● **Problem**: Return each line of the data below that contains the string "disabled".

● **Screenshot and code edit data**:
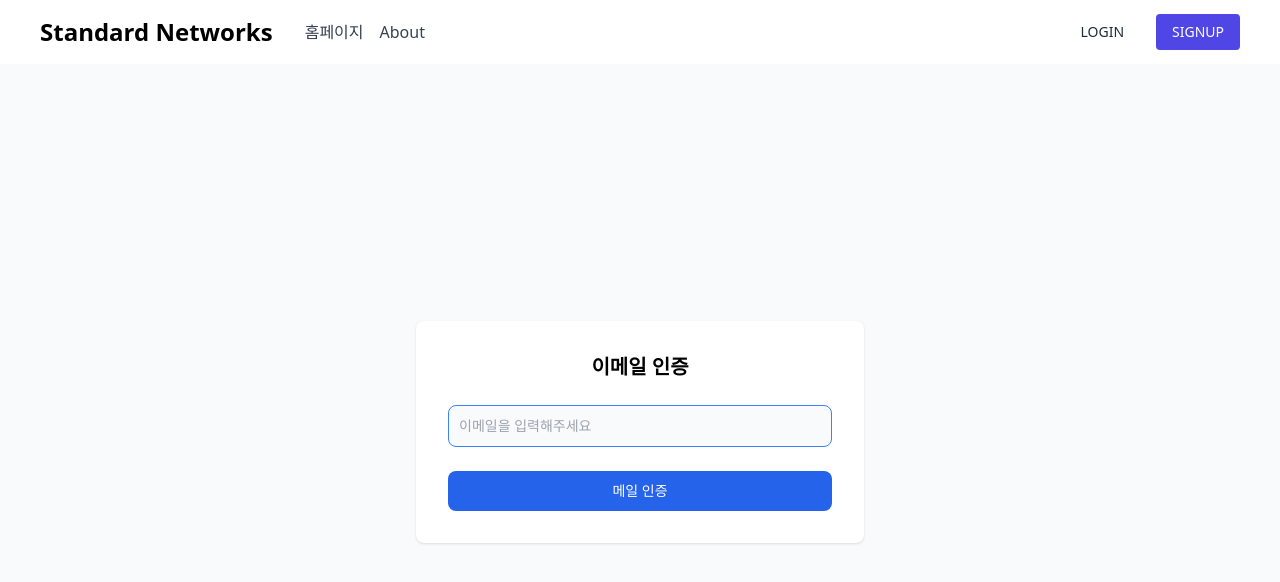
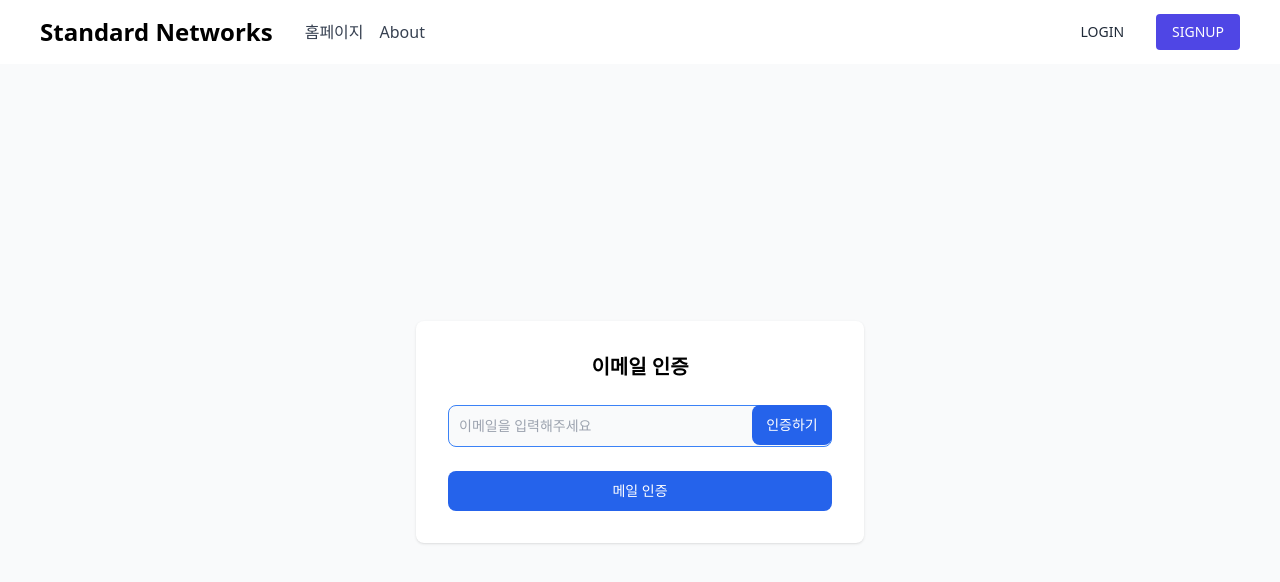
Before and after one commit to jeonjuseong11/recoil-practice, a React (Vite) app: page /signup/1 in a window 1280 px wide. Shown: the top 582 px of the page. Built offline with nearby package versions, Linux system fonts and the light colour scheme; no server answers.

Commit message:
Feat : indications
이메일 인증 버튼 input 창 안으로 이동 (진행중)

```diff
--- a/src/app/AppRoutes.tsx
+++ b/src/app/AppRoutes.tsx
@@ -1,4 +1,4 @@
-import React, { useEffect } from 'react';
+import { useEffect } from 'react';
 import { Navigate, Route, Routes } from 'react-router-dom';
 import Login from '../pages/Login';
 import Layout from '../components/Layout';
@@ -26,8 +26,6 @@ function AppRoutes() {
   return (
     <Routes>
       <Route element={<Layout />}>
-        <Route path="/signup/1" element={<EmailVerification />} />
-        <Route path="/signup/2" element={<AccountSetup />} />
         <Route
           path="/"
           element={isLoggedIn ? <Home /> : <Navigate replace to="/login" />}
@@ -36,6 +34,8 @@ function AppRoutes() {
           path="/login"
           element={isLoggedIn ? <Navigate replace to="/" /> : <Login />}
         />
+        <Route path="/signup/1" element={<EmailVerification />} />
+        <Route path="/signup/2" element={<AccountSetup />} />
       </Route>
     </Routes>
   );
--- a/src/common/BaseStyledComponents.ts
+++ b/src/common/BaseStyledComponents.ts
@@ -17,6 +17,5 @@ export const BaseButton = tw.button`
   gap-2
   text-center
   focus:ring-4
-  transition-colors
-  duration-200
+  transition duration-500
 `;
--- a/src/common/InputField.tsx
+++ b/src/common/InputField.tsx
@@ -2,29 +2,23 @@ import React, { ChangeEvent } from 'react';
 import tw from 'tailwind-styled-components';
 
 const InputLabel = tw.label`
-  block
-  mb-2
-  text-sm
-  font-medium
-  text-gray-900
-  dark:text-white
+  block mb-2 text-sm font-medium text-gray-900 dark:text-white
+`;
+
+const InputWrapper = tw.div`
+  relative
 `;
 
 const Input = tw.input`
-  bg-gray-50
-  border border-gray-300
-  text-gray-900 sm:text-sm
-  rounded-lg
-  focus:ring-blue-500
-  focus:border-blue-500
-  block w-full
-  p-2.5
-  dark:bg-gray-700
-  dark:border-gray-600
-  dark:placeholder-gray-400
-  dark:text-white
-  outline-none
-  hover:border-blue-300 // Hover 효과 추가
+  bg-gray-50 border border-gray-300 text-gray-900 sm:text-sm rounded-lg
+  focus:ring-blue-500 focus:border-blue-500 block w-full p-2.5 dark:bg-gray-700
+  dark:border-gray-600 dark:placeholder-gray-400 dark:text-white
+  outline-none hover:border-blue-300
+`;
+
+const VerificationButton = tw.button`
+  absolute top-0 right-0 h-10 w-20 text-white rounded-lg bg-blue-600
+  hover:bg-blue-700 focus:ring-blue-300 text-sm
 `;
 
 type InputFieldProps = {
@@ -38,6 +32,8 @@ type InputFieldProps = {
   disabled?: boolean;
   readOnly?: boolean;
   autoFocus?: boolean;
+  maxLength?: number;
+  onVerifyClick?: () => void; // 인증 버튼 클릭 이벤트 추가
 };
 
 const InputField: React.FC<InputFieldProps> = ({
@@ -51,10 +47,13 @@ const InputField: React.FC<InputFieldProps> = ({
   disabled,
   readOnly,
   autoFocus,
+  maxLength,
+  onVerifyClick,
 }) => {
   return (
     <div>
       {label && <InputLabel htmlFor={id}>{label}</InputLabel>}
+      <InputWrapper>
         <Input
           type={type}
           name={name}
@@ -66,7 +65,14 @@ const InputField: React.FC<InputFieldProps> = ({
           disabled={disabled}
           readOnly={readOnly}
           autoFocus={autoFocus}
+          maxLength={maxLength}
         />
+        {onVerifyClick && (
+          <VerificationButton onClick={onVerifyClick}>
+            인증하기
+          </VerificationButton>
+        )}
+      </InputWrapper>
     </div>
   );
 };
--- a/src/common/Spinner.tsx
+++ b/src/common/Spinner.tsx
@@ -1,7 +1,7 @@
 const Spinner = () => {
   return (
     <div
-      className="inline-block h-5 w-5 animate-spin rounded-full border-4 border-solid border-current border-r-transparent align-[-0.125em] motion-reduce:animate-[spin_1.5s_linear_infinite] inline-block
+      className="h-5 w-5 animate-spin rounded-full border-4 border-solid border-current border-r-transparent align-[-0.125em] motion-reduce:animate-[spin_1.5s_linear_infinite] inline-block
       animate-fadeIn"
       role="status"
     >
--- a/src/components/Header.tsx
+++ b/src/components/Header.tsx
@@ -1,8 +1,7 @@
 import { NavLink } from 'react-router-dom';
-import { useRecoilState } from 'recoil';
+import { useRecoilState, useSetRecoilState } from 'recoil';
 import tw from 'tailwind-styled-components';
 import { isLoggedInSelector, userStateSelector } from '../recoil/auth';
-import { useEffect } from 'react';
 import useAxios from '../hooks/useAxios';
 import { instance } from '../api/apiClient';
 import { logout } from '../api/apiRequests';
@@ -59,7 +58,7 @@ const TopMenuSignupBtn = tw(NavLink)`
 `;
 
 const Header: React.FC = () => {
-  const [user, setUser] = useRecoilState(userStateSelector);
+  const setUser = useSetRecoilState(userStateSelector);
   const [isLoggedIn, setIsLoggedIn] = useRecoilState(isLoggedInSelector);
   const { error, loading: logouting, sendRequest: logoutRequest } = useAxios();
 
--- a/src/components/Login/LoginForm.tsx
+++ b/src/components/Login/LoginForm.tsx
@@ -1,6 +1,6 @@
 import { useState, ChangeEvent, FormEvent, MouseEvent } from 'react';
 import { useNavigate } from 'react-router-dom';
-import { useRecoilState, useSetRecoilState } from 'recoil';
+import { useSetRecoilState } from 'recoil';
 import { isLoggedInSelector, userStateSelector } from '../../recoil/auth';
 import InputField from '../../common/InputField';
 import { Form } from '../../common/BaseStyledComponents';
@@ -13,7 +13,7 @@ import { instance } from '../../api/apiClient';
 const LoginForm = () => {
   const [formData, setFormData] = useState({ email: '', password: '' });
   const navigate = useNavigate();
-  const [user, setUser] = useRecoilState(userStateSelector);
+  const setUser = useSetRecoilState(userStateSelector);
   const setIsLoggedIn = useSetRecoilState(isLoggedInSelector);
   const { sendRequest, loading } = useAxios();
   const isFormValid = () =>
--- a/src/components/SignUp/EmailVerificationForm.tsx
+++ b/src/components/SignUp/EmailVerificationForm.tsx
@@ -1,4 +1,4 @@
-import React, { ChangeEvent, useEffect, useState } from 'react';
+import React, { ChangeEvent, useState } from 'react';
 import { useNavigate } from 'react-router-dom';
 import { BaseButton, Form } from '../../common/BaseStyledComponents';
 import InputField from '../../common/InputField';
@@ -80,6 +80,7 @@ const EmailVerificationForm: React.FC = () => {
       },
       (error) => {
         console.error(error);
+        setVerificationCodeError('이메일 인증 실패 다시 시도해주세요');
         alert('인증 코드 검증 실패');
       }
     );
@@ -87,6 +88,7 @@ const EmailVerificationForm: React.FC = () => {
 
   return (
     <Form onSubmit={(e) => e.preventDefault()}>
+      <div className="relative">
         <InputField
           type="email"
           name="email"
@@ -96,7 +98,9 @@ const EmailVerificationForm: React.FC = () => {
           onChange={handleEmailChange}
           disabled={isCodeSent}
           autoFocus={true}
+          onVerifyClick={handleSendVerificationEmail}
         />
+      </div>
       {emailError && <div style={{ color: 'red' }}>{emailError}</div>}
       {isCodeSent && (
         <>
@@ -106,8 +110,10 @@ const EmailVerificationForm: React.FC = () => {
             id="verificationCode"
             value={verificationCode}
             placeholder="인증 코드를 입력해주세요"
+            autoFocus
             onChange={handleVerificationCodeChange}
-          />{' '}
+            maxLength={6}
+          />
           {verificationCodeError && (
             <div style={{ color: 'red' }}>{verificationCodeError}</div>
           )}
--- a/src/components/SignUp/SignUpForm.tsx
+++ b/src/components/SignUp/SignUpForm.tsx
@@ -27,7 +27,7 @@ const SignUpForm: React.FC = () => {
     email: '',
     password: '',
   });
-  const { sendRequest: signupRequest, data, error, loading } = useAxios();
+  const { sendRequest: signupRequest, error } = useAxios();
   const location = useLocation();
   const navigate = useNavigate();
 
```
Lines whose indentation alone changed are shown as unchanged.
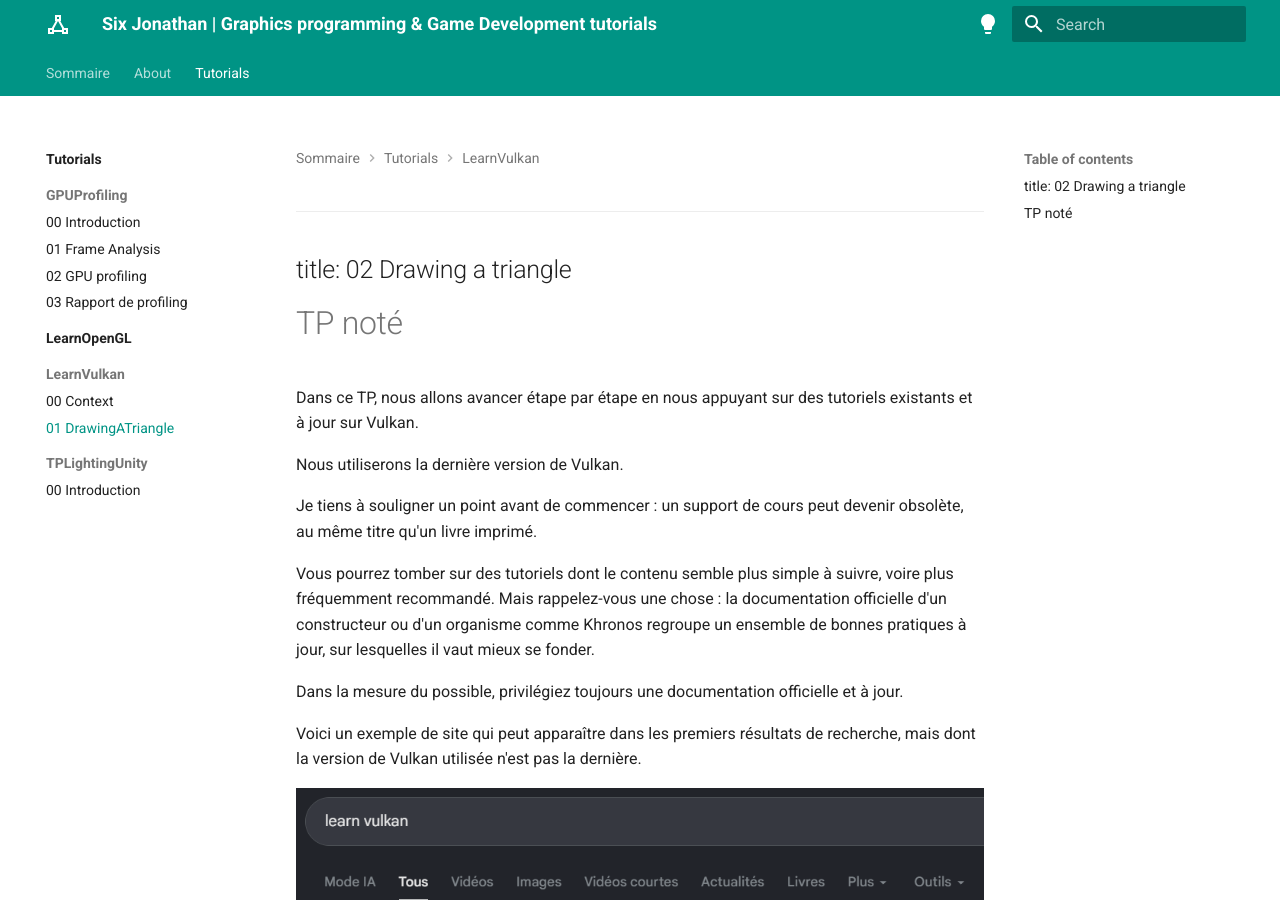
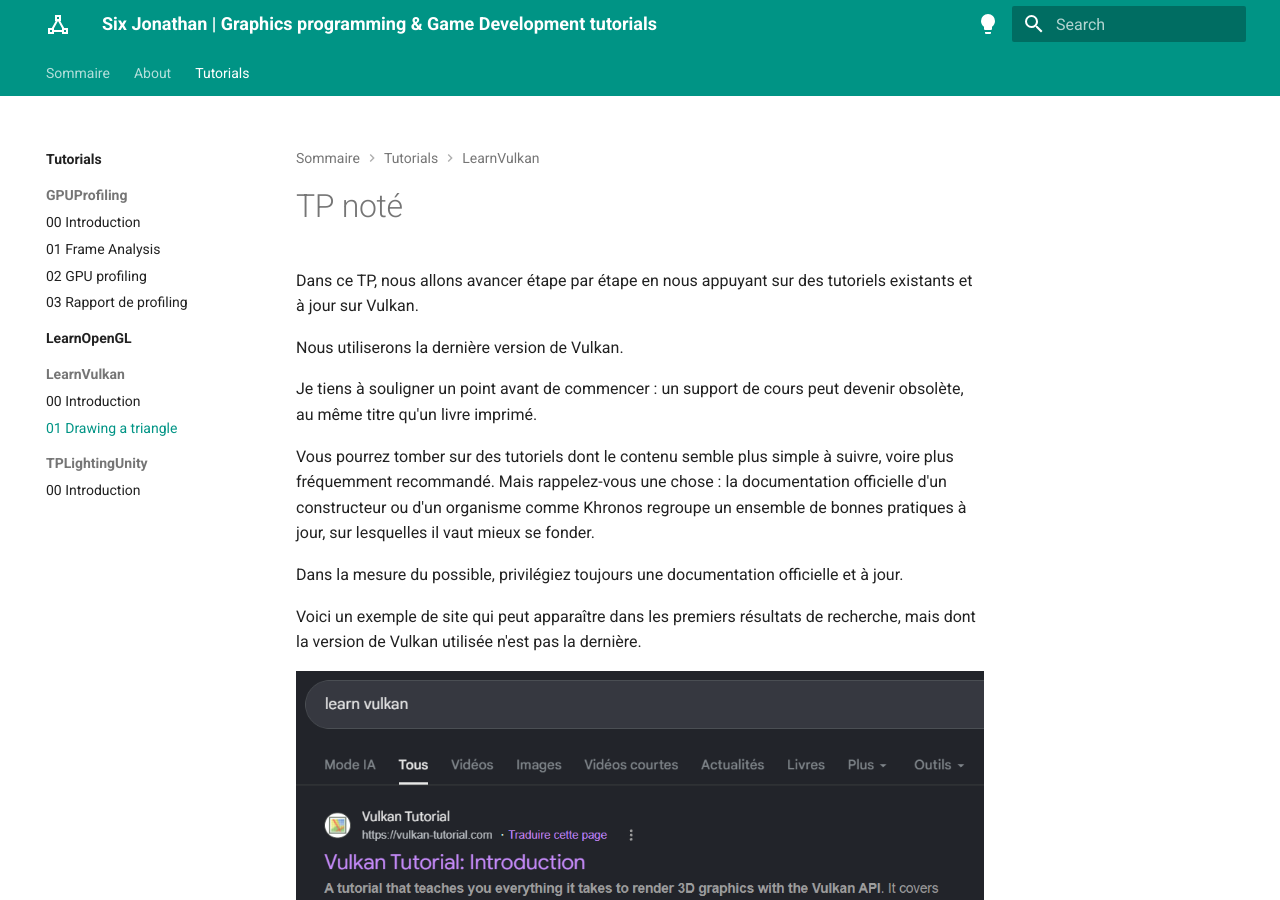
Before and after one commit to Renardjojo/Renardjojo.github.io, an MkDocs documentation site: the page built from docs/tutorials/LearnVulkan/01_DrawingATriangle.md, in a window 1280 px wide and 900 px high. Built offline with MkDocs 1.6.1 and Material for MkDocs 9.7.7, drawn with Linux system fonts in a browser that asks for light colours.

Commit message:
fix summary

```diff
--- a/docs/tutorials/LearnVulkan/00_Context.md
+++ b/docs/tutorials/LearnVulkan/00_Introduction.md
@@ -1,6 +1,5 @@
-
 ---
-title: 00 Context
+title: 00 Introduction
 ---
 
 # Context
--- a/docs/tutorials/LearnVulkan/01_DrawingATriangle.md
+++ b/docs/tutorials/LearnVulkan/01_DrawingATriangle.md
@@ -1,6 +1,5 @@
-
 ---
-title: 02 Drawing a triangle
+title: 01 Drawing a triangle
 ---
 
 # TP noté
```
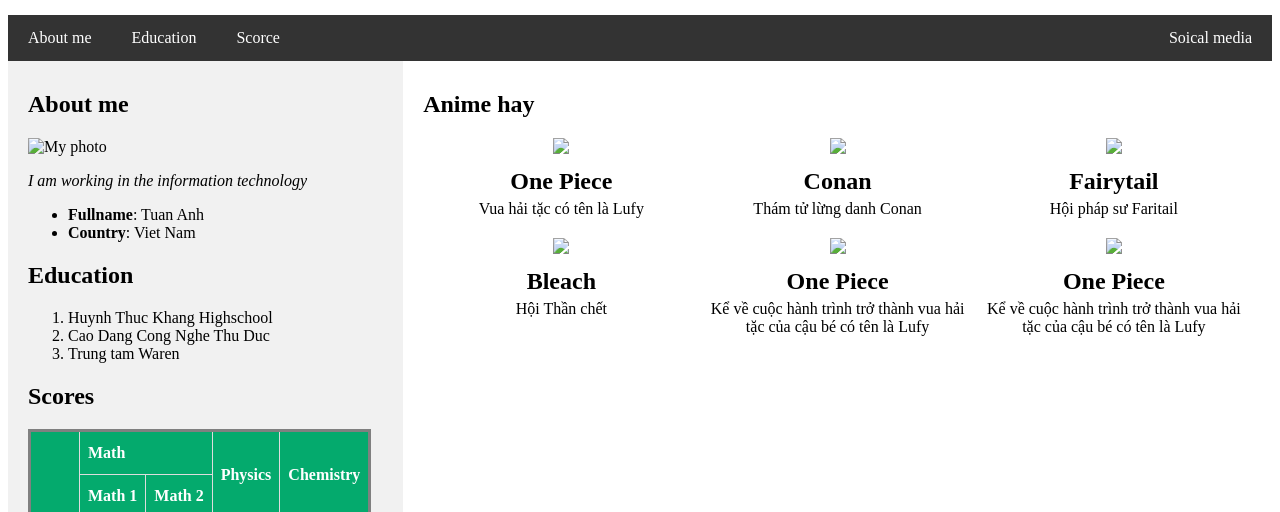
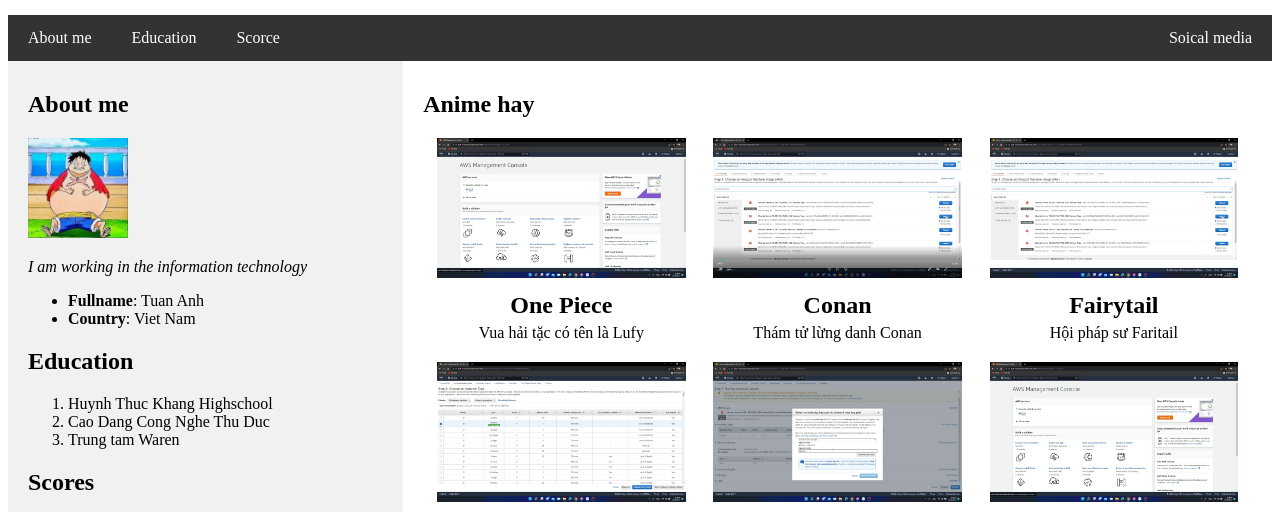
Before and after one commit to TuannnAnhh281/TuannnAnhh281.github.io, a plain HTML site: page index.html in a window 1280 px wide. Shown: the part 208-720 px from the top of the page. Drawn offline with Linux system fonts and the light colour scheme; files that its build step writes are made by us from their sources.

Commit message:
Update index.html

```diff
--- a/index.html
+++ b/index.html
@@ -6,7 +6,7 @@
 	<meta name="description" content="TDC"/>
 	<meta name="country" content="Lam Dong"/>
 	<meta name="viewport" content="width=device-width, initial-scale=1">
-  	<link rel="stylesheet" href="access/10.css">
+  	<link rel="stylesheet" href="10.css">
 	<title> Tuan Anh Resume </title>
 </head>
 <body>
@@ -20,7 +20,7 @@
 	<div id="flex_container">
 		<div id="left_site">
 			<h2 id="contact"> About me </h2>
-			<img src="anh.jpg" alt="My photo" width="100" height="100" />
+			<img src="access/anh.jpg" alt="My photo" width="100" height="100" />
 			<p> <em>I am working in the information technology</em> </p>
 			<ul>
 				 <li><b>Fullname</b>: Tuan Anh</li>
@@ -75,32 +75,32 @@
 			<h2 id="anime">Anime hay</h2>
 			<div id="course_container">
 				<div class="course_item">
-					<img class="course_img" src="1.png" />
+					<img class="course_img" src="access/1.png" />
 					<div class="course_title">One Piece</div>
 					<div class="course_des">Vua hải tặc có tên là Lufy</div>
 				</div>
 				<div class="course_item">
-					<img class="course_img" src="2.png" />
+					<img class="course_img" src="access/2.png" />
 					<div class="course_title">Conan</div>
 					<div class="course_des"> Thám tử lừng danh Conan</div>
 				</div>
 				<div class="course_item">
-					<img class="course_img" src="3.png" />
+					<img class="course_img" src="access/3.png" />
 					<div class="course_title">Fairytail</div>
 					<div class="course_des"> Hội pháp sư Faritail</div>
 				</div>
 				<div class="course_item">
-					<img class="course_img" src="4.png" />
+					<img class="course_img" src="access/4.png" />
 					<div class="course_title">Bleach</div>
 					<div class="course_des"> Hội Thần chết</div>
 				</div>
 				<div class="course_item">
-					<img class="course_img" src="5.png" />
+					<img class="course_img" src="access/5.png" />
 					<div class="course_title">One Piece</div>
 					<div class="course_des"> Kể về cuộc hành trình trở thành vua hải tặc của cậu bé có tên là Lufy</div>
 				</div>
 				<div class="course_item">
-					<img class="course_img" src="1.png" />
+					<img class="course_img" src="access/1.png" />
 					<div class="course_title">One Piece</div>
 					<div class="course_des"> Kể về cuộc hành trình trở thành vua hải tặc của cậu bé có tên là Lufy</div>
 				</div>
```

● **Solution for this task**:
   disabled?: boolean;
   disabled,
           disabled={disabled}
           disabled={isCodeSent}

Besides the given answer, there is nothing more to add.